“The suspects were planning large scale attacks akin to the Westgate Mall attack with the intention of killing innocent Kenyans. His network also included medical experts with whom they planned to unleash a biological attack in Kenya using anthrax,” the police said, referring to the 2013 attack in an upscale Nairobi mall that left 67 people dead. The police have offered cash rewards for two men who are still at large.

The possibility of a new group launching violence in Kenya, which has already suffered attacks from the militant Islamist group al-Shabaab from neighboring Somalia, is alarming. Police did not say the name of the network involved, but accused Ali of sending Kenyan youths to fight with jihadists in Libya and Syria, suggesting Islamic State links. Earlier this year, a new group called the Jahba East Africa pledged allegiance to the ISIL and called on fighters to desert al-Shabaab.

ISIL has been competing for recruits in Somalia and may be gaining a foothold in East Africa, which would give the group access to Somalia’s long coastline, as well as proximity to the key US allies Kenya and Ethiopia.

Kenya’s security forces need a win. Public confidence in the police and military is low—soldiers were caught on video looting stores in Westgate while the mall was still under attack in 2013, and NGOs have accused the military of colluding with al-Shabaab to smuggle sugar and charcoal into Somalia. In February, an al-Shabaab attack on an African Union base in Adde, Somalia left at least 180 Kenyan soldiers dead, according to Somali officials. (Kenyan authorities won’t disclose the death toll or how many soldiers are still held captive by al-Shabaab.)

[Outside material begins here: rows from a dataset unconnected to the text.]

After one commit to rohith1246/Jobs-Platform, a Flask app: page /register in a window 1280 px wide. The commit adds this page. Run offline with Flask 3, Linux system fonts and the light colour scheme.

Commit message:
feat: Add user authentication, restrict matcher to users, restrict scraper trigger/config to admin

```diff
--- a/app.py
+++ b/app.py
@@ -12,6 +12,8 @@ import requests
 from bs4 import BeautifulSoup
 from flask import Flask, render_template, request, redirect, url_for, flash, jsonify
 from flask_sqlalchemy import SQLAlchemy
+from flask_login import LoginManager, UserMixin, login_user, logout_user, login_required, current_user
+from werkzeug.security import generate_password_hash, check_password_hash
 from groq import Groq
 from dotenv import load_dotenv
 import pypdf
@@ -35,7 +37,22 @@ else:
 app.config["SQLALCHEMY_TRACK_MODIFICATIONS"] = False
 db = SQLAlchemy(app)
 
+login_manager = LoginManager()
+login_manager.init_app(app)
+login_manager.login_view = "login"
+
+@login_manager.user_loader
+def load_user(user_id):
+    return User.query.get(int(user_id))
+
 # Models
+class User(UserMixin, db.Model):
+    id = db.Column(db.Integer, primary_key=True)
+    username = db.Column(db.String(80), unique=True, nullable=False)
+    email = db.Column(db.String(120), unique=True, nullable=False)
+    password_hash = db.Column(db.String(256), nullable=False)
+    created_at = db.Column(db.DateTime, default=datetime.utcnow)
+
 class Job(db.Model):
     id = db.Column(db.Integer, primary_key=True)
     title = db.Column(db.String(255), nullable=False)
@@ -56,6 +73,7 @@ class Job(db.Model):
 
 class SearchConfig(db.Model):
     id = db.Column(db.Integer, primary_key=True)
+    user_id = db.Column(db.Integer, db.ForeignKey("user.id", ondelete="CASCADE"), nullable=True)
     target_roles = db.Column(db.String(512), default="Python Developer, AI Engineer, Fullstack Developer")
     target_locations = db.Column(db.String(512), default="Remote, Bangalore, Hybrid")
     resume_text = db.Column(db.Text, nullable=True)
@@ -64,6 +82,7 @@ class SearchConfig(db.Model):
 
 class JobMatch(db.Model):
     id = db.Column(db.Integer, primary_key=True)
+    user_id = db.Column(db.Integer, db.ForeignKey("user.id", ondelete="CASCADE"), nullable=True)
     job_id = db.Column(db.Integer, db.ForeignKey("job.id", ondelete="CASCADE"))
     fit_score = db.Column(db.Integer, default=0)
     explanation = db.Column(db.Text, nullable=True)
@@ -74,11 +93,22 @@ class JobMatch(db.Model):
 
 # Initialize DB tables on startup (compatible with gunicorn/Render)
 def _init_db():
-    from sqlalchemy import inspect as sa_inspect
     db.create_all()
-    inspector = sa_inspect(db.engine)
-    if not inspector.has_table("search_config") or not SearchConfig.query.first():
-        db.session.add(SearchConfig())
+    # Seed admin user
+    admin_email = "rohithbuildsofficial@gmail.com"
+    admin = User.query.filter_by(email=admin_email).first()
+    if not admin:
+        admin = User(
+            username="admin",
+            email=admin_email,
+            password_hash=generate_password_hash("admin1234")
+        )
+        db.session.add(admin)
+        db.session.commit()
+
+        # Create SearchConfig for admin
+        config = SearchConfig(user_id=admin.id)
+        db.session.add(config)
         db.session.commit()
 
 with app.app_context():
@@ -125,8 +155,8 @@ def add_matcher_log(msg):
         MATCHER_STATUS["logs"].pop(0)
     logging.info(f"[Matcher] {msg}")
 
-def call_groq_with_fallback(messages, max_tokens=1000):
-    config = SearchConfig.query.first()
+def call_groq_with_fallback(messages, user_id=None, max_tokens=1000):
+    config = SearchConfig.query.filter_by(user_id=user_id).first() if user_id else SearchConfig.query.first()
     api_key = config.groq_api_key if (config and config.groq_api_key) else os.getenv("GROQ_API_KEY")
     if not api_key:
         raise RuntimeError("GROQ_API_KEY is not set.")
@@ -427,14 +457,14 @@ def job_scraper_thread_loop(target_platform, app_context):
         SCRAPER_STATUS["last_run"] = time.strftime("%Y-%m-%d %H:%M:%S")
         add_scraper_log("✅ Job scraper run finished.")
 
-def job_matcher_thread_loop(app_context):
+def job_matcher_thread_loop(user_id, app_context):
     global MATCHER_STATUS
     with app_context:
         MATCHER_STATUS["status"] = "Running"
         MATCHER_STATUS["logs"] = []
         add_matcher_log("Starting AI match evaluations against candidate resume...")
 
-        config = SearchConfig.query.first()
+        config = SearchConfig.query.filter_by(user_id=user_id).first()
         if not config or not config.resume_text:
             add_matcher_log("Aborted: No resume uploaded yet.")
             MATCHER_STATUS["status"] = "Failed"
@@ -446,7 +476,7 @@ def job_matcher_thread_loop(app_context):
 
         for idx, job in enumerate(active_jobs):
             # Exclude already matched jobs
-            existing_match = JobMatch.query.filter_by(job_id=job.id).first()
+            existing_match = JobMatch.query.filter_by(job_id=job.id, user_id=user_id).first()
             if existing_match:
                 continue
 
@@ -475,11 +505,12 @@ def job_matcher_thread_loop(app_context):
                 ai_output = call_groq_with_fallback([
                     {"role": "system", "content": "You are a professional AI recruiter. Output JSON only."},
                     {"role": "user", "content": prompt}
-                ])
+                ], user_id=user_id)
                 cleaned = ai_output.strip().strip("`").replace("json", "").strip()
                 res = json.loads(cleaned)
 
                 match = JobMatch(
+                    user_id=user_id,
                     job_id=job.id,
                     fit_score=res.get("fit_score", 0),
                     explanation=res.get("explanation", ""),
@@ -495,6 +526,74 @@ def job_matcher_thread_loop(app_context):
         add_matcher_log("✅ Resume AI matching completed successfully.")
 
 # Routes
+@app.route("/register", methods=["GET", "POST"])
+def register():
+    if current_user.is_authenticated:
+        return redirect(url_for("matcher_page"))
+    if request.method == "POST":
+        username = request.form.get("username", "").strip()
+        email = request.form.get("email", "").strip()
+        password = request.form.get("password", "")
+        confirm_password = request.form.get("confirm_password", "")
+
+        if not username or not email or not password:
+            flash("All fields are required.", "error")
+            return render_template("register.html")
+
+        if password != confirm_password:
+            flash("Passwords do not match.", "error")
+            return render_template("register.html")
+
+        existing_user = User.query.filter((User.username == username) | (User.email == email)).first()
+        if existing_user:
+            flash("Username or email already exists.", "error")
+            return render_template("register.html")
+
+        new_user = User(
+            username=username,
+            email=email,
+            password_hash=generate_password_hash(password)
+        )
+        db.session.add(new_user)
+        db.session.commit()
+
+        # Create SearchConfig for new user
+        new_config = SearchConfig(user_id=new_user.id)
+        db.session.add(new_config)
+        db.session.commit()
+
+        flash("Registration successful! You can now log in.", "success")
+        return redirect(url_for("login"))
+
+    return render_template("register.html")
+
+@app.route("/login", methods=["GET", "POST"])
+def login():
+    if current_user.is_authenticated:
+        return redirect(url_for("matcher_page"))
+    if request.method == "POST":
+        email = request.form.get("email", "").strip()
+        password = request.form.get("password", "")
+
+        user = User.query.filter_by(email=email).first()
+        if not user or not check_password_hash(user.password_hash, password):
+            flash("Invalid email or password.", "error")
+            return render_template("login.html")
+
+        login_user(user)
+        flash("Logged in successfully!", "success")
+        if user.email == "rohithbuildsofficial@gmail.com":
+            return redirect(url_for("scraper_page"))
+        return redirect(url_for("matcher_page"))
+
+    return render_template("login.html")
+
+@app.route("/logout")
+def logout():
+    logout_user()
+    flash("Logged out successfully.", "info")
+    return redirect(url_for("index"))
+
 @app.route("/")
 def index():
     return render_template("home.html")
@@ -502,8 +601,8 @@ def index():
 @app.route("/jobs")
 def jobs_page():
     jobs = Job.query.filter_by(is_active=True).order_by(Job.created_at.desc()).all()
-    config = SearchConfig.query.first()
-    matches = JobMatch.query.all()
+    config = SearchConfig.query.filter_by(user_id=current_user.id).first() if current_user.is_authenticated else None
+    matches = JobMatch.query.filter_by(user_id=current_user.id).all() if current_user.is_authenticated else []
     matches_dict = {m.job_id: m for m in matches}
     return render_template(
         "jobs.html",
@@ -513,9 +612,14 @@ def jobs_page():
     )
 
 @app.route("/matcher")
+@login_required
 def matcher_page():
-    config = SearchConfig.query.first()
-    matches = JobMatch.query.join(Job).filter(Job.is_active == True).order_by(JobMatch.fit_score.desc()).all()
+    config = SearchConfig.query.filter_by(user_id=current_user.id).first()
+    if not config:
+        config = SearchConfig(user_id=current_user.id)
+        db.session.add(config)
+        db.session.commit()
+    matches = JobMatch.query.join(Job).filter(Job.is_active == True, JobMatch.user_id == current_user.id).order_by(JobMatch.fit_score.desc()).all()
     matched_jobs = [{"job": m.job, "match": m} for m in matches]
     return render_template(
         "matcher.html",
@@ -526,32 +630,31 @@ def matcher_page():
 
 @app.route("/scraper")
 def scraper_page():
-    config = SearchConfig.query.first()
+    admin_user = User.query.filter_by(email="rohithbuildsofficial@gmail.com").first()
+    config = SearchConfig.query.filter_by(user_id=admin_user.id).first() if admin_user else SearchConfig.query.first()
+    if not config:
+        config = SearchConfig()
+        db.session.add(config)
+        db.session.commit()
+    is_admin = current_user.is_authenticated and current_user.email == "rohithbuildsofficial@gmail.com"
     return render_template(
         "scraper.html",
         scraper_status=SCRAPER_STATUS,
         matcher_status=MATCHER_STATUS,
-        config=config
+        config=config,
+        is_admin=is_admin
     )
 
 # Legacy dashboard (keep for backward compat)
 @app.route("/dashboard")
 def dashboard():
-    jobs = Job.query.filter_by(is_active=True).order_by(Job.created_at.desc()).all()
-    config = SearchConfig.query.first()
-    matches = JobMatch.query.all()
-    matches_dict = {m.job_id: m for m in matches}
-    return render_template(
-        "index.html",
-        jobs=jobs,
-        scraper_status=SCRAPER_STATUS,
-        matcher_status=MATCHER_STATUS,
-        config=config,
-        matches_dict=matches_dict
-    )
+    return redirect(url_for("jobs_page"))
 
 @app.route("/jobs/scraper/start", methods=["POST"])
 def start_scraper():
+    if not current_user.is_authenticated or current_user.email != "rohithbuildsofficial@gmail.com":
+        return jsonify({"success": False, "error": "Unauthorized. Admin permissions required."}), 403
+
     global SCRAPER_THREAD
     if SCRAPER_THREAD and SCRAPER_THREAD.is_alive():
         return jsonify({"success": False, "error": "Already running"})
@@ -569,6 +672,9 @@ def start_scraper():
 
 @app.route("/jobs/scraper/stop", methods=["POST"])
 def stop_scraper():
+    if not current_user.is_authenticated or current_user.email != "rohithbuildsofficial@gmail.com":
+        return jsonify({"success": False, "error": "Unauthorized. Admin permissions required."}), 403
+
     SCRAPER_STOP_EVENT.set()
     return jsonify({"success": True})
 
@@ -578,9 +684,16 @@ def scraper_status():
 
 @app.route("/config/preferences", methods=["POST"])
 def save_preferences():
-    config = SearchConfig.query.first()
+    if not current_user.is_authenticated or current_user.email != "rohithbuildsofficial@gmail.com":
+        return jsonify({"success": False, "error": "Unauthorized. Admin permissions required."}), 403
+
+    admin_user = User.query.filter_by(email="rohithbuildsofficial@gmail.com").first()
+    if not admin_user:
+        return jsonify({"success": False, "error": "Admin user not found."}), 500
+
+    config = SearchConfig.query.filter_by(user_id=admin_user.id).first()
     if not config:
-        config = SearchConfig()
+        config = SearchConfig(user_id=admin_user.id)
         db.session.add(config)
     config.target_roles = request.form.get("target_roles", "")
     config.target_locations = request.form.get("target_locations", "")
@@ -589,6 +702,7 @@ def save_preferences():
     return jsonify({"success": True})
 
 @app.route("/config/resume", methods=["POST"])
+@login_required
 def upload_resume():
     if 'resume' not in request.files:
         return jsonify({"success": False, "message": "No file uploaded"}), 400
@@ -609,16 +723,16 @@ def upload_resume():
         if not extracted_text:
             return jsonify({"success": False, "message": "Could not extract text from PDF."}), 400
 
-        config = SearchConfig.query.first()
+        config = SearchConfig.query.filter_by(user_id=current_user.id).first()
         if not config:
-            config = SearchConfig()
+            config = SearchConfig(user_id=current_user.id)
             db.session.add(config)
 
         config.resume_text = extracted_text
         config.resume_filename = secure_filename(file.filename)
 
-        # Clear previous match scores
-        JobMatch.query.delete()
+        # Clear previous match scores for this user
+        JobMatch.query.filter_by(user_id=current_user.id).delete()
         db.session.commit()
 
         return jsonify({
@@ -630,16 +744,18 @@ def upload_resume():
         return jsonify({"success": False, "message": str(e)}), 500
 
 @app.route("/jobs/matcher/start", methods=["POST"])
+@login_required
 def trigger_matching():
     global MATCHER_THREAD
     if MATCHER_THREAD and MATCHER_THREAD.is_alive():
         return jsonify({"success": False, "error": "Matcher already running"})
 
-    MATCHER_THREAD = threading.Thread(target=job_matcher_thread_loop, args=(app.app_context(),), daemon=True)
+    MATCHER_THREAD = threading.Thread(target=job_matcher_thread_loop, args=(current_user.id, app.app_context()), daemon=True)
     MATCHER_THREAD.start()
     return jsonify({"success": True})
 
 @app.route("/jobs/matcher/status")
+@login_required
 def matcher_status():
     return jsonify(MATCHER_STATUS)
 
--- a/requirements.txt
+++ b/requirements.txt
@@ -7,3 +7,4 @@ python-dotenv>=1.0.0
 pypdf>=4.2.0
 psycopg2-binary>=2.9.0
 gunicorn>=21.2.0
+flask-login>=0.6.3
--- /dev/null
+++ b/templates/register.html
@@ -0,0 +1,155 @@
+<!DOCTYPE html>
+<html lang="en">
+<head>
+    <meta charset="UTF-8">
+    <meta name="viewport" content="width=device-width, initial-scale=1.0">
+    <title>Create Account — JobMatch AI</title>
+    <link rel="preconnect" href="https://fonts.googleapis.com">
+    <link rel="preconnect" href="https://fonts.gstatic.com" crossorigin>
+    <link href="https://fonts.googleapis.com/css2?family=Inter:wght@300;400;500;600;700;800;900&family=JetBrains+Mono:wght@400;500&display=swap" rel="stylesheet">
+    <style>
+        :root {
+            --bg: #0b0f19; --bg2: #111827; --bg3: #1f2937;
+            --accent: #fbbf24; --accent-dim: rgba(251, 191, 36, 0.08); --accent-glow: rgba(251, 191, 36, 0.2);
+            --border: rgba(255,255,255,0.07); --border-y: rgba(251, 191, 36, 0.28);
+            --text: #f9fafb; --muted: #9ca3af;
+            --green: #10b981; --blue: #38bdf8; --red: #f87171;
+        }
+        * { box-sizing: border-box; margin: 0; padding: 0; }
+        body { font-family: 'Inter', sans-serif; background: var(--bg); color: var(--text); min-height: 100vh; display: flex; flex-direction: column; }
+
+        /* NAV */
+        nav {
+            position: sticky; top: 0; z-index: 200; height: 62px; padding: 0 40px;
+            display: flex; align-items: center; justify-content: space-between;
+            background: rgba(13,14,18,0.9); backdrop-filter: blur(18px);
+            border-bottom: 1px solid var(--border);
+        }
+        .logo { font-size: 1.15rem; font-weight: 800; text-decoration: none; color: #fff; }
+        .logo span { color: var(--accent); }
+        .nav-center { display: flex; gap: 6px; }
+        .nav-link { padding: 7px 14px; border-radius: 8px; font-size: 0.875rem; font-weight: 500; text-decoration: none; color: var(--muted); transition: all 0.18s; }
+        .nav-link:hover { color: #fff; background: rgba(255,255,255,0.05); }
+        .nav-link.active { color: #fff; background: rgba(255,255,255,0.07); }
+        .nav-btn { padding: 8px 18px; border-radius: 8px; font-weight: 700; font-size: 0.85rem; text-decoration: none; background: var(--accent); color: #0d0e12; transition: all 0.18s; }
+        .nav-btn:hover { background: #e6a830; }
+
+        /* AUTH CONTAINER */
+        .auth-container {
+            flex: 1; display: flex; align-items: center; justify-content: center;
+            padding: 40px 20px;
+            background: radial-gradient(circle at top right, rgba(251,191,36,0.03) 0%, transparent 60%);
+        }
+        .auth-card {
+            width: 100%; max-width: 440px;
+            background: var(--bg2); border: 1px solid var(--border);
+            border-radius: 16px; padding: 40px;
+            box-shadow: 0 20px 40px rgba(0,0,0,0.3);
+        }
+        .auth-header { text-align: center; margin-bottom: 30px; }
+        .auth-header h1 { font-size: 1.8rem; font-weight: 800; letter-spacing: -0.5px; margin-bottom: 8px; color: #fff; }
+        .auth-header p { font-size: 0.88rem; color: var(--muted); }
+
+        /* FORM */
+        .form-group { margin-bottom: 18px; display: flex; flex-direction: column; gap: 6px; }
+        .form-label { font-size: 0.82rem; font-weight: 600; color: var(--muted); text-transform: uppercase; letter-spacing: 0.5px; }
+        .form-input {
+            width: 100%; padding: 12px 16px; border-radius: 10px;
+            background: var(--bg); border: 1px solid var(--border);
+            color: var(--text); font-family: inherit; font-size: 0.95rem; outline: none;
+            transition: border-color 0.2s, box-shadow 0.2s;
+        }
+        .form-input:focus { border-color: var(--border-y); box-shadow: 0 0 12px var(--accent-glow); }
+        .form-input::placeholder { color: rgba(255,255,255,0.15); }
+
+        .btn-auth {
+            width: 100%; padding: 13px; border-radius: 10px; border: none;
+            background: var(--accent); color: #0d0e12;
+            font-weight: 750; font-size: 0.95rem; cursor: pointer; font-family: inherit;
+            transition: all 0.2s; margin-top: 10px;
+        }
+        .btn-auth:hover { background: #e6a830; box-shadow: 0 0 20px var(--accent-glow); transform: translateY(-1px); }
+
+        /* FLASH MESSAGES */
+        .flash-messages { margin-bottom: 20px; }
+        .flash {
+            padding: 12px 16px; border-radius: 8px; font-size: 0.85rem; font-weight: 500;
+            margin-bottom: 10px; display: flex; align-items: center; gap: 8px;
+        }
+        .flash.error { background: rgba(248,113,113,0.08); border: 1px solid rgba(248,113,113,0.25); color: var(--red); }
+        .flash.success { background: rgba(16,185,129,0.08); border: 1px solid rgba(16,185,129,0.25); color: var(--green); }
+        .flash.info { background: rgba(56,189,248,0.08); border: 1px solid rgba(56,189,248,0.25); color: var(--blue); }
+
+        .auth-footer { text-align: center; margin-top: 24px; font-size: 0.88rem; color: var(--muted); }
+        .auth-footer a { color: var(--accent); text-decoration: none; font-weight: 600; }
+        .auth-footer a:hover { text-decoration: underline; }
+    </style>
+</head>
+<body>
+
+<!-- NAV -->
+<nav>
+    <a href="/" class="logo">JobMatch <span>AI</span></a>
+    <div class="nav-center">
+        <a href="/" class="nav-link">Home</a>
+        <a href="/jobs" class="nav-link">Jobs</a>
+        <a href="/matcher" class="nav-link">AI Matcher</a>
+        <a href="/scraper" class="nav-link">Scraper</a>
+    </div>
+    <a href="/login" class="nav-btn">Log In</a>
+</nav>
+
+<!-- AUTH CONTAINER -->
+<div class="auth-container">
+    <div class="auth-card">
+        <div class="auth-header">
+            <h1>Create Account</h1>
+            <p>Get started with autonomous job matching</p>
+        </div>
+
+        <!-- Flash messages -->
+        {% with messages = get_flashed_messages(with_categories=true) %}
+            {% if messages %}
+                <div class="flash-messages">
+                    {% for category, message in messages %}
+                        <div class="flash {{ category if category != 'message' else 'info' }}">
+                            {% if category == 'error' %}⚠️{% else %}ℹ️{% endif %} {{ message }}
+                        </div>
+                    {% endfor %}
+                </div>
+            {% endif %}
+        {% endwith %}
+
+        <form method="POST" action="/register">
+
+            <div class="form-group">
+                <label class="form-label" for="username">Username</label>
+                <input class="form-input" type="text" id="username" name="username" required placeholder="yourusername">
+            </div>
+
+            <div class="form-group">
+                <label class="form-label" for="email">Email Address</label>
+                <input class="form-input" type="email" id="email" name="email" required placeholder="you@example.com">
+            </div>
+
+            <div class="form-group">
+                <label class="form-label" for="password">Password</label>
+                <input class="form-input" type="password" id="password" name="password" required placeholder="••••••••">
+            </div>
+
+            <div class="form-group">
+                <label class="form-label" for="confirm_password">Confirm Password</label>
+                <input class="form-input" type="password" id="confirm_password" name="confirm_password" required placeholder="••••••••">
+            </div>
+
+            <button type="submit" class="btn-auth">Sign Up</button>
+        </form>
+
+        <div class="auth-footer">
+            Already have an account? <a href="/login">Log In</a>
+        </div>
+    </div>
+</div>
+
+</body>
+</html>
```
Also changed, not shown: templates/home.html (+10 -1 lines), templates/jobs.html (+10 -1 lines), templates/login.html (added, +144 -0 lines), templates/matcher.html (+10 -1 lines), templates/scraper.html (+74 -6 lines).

The police did not provide details as to how they discovered or foiled the alleged terror plot. The police said they would investigate Ali’s case for another 30 days. “His arrest and those of his accomplices is a major breakthrough in the fight against terrorism in Kenya and the region,” the police said.